Can I sue for hand and wrist injuries after a car accident?
Yes. You actually have two potential lawsuits.
If your auto insurance company refuses to pay for – or cuts-off – No-Fault benefits related to the hand and wrist injuries after a car accident that you have suffered, then you can sue for unpaid, overdue medical bills, attendant care, medical mileage, replacement services and lost wages because your health conditions have prevented you from returning to work.
You can also sue the at-fault driver who caused the car accident for the pain and suffering and additional compensation as a result of your injuries.
Additionally, you may be able to sue the at-fault driver for other economic damages, such as excess and future medical bills and lost wages.
Causes of hand and wrist injuries from car accidents
Many people suffer hand and wrist injuries after a car accident because there are so many opportunities during a crash for these to occur:
- People use their hands to brace themselves for impact, which results in intense pressure on bones, muscles, ligaments and tendons
- People put their hands in the air to protect their faces, resulting in their hands and wrists colliding with an exploding airbag, glass shards from the windshield, the dashboard, a door, an intact window or the steering wheel
- A driver’s hands may get caught in the steering wheel and twisted as the steering wheel is spun around

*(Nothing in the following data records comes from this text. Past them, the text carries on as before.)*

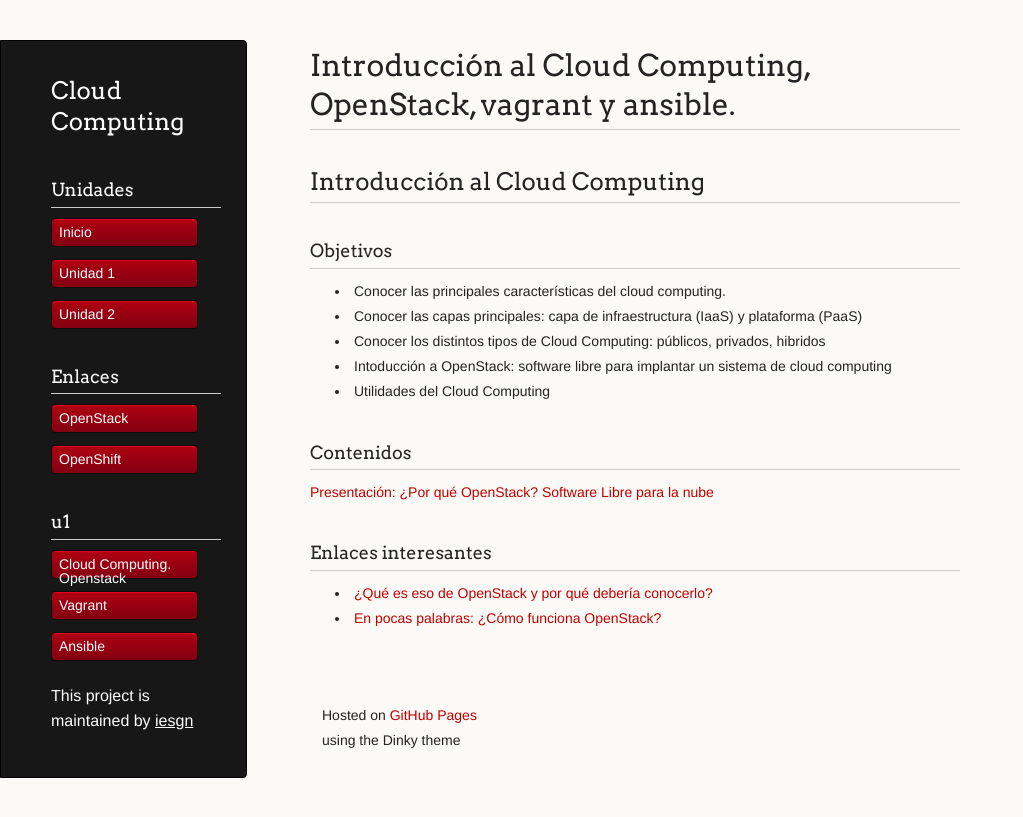
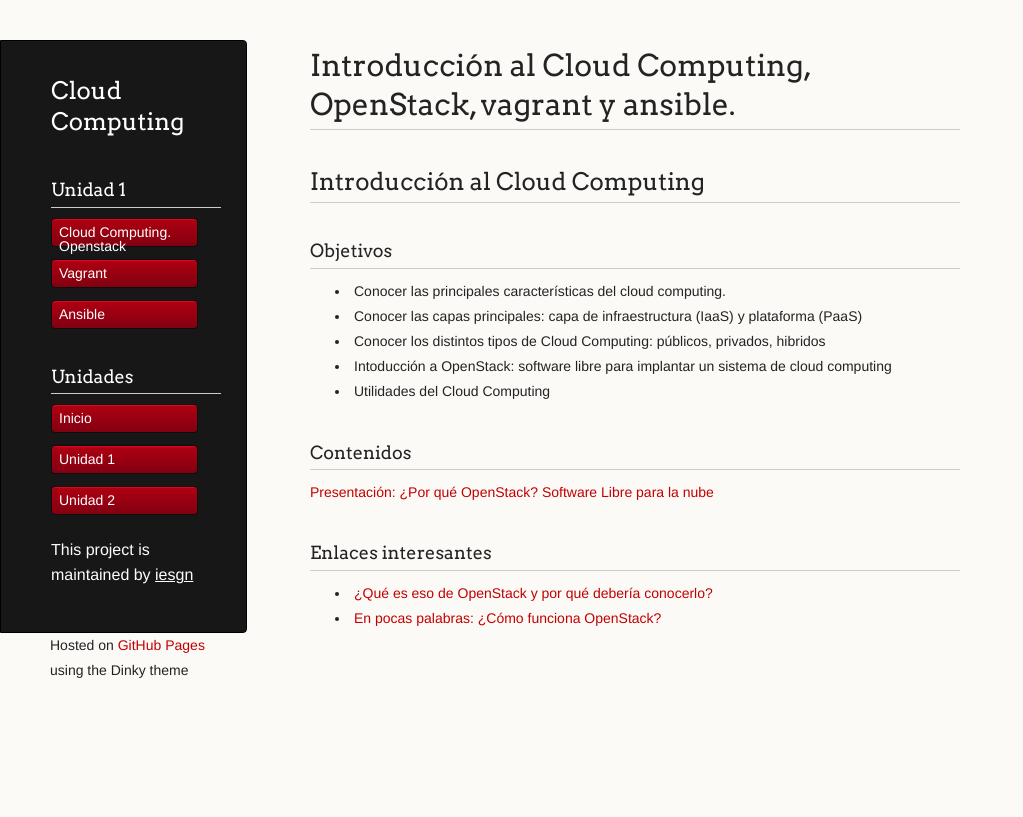
Before and after one commit to iesgn/cloud, a Jekyll site: the page built from curso/u1/index.md, in a window 1280 px wide. Shown: the top 817 px of the page, without its empty margins (0-1023 px from the left). Built offline with Jekyll 4.4.1, drawn with Linux system fonts in a browser that asks for light colours.

Commit message:
menu unidad 1

```diff
--- a/curso/u1/index.md
+++ b/curso/u1/index.md
@@ -2,9 +2,8 @@
 layout: blog
 tittle: Introducción al Cloud Computing, OpenStack, vagrant y ansible.
 menu:
-  - u1
+  - Unidad 1
   - Unidades
-  - Enlaces
 ---
 ## Introducción al Cloud Computing
 
```
Also changed, not shown: _data/menu.yml (+8 -8 lines).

If you’re experiencing any of the following symptoms, then you should immediately seek medical attention because you may have suffered serious hand and wrist injuries:
- Pain is always the most common. Most of the pain is localized in the affected hands, fingers and/or wrists but radiation and nerve entrapment means the pain can also be diffuse and traveling up and down the extremity.
- Stiffness and difficulty in flexing or straightening your fingers and wrists
- Loss of or limited range of motion
- Numbness in your hands
- A burning or tingling sensation
- Loss or lack of grip strength
Types hand injuries and wrist injuries after a car accident
It is common for people injured in a crash to suffer a hand injury after a car accident or a wrist injury after a car accident. Those injuries may include:
- Wrist fractures
- Broken fingers
- Broken hand bones
- Crushed bones
- Puncture wounds
- Joint dislocations
- Torn ligaments
- Wrist sprains
- Torn tendons
- Carpal tunnel syndrome
Diagnosis and Treatment
To diagnose whether you have suffered any type of hand injury after a car accident or a wrist injury after a car accident, your doctor will ask about your symptoms, conduct a physical examination and likely order diagnostic testing such as X-rays and/or MRI scans.
Treatment for hand and wrist injuries may include medication, immobilization (with a splint or cast), physical therapy, physical rehabilitation and/or surgery (reduction or fixation).
Need help? Call the attorneys at Michigan Auto Law
If you have suffered hand and wrist injuries after a car accident and would like to speak to an experienced attorney, call toll free anytime 24/7 at (800) 777-0028 for a free consultation with one of our attorneys. You can also get help from an experienced accident attorney by visiting our contact page or you can use the chat feature on our website.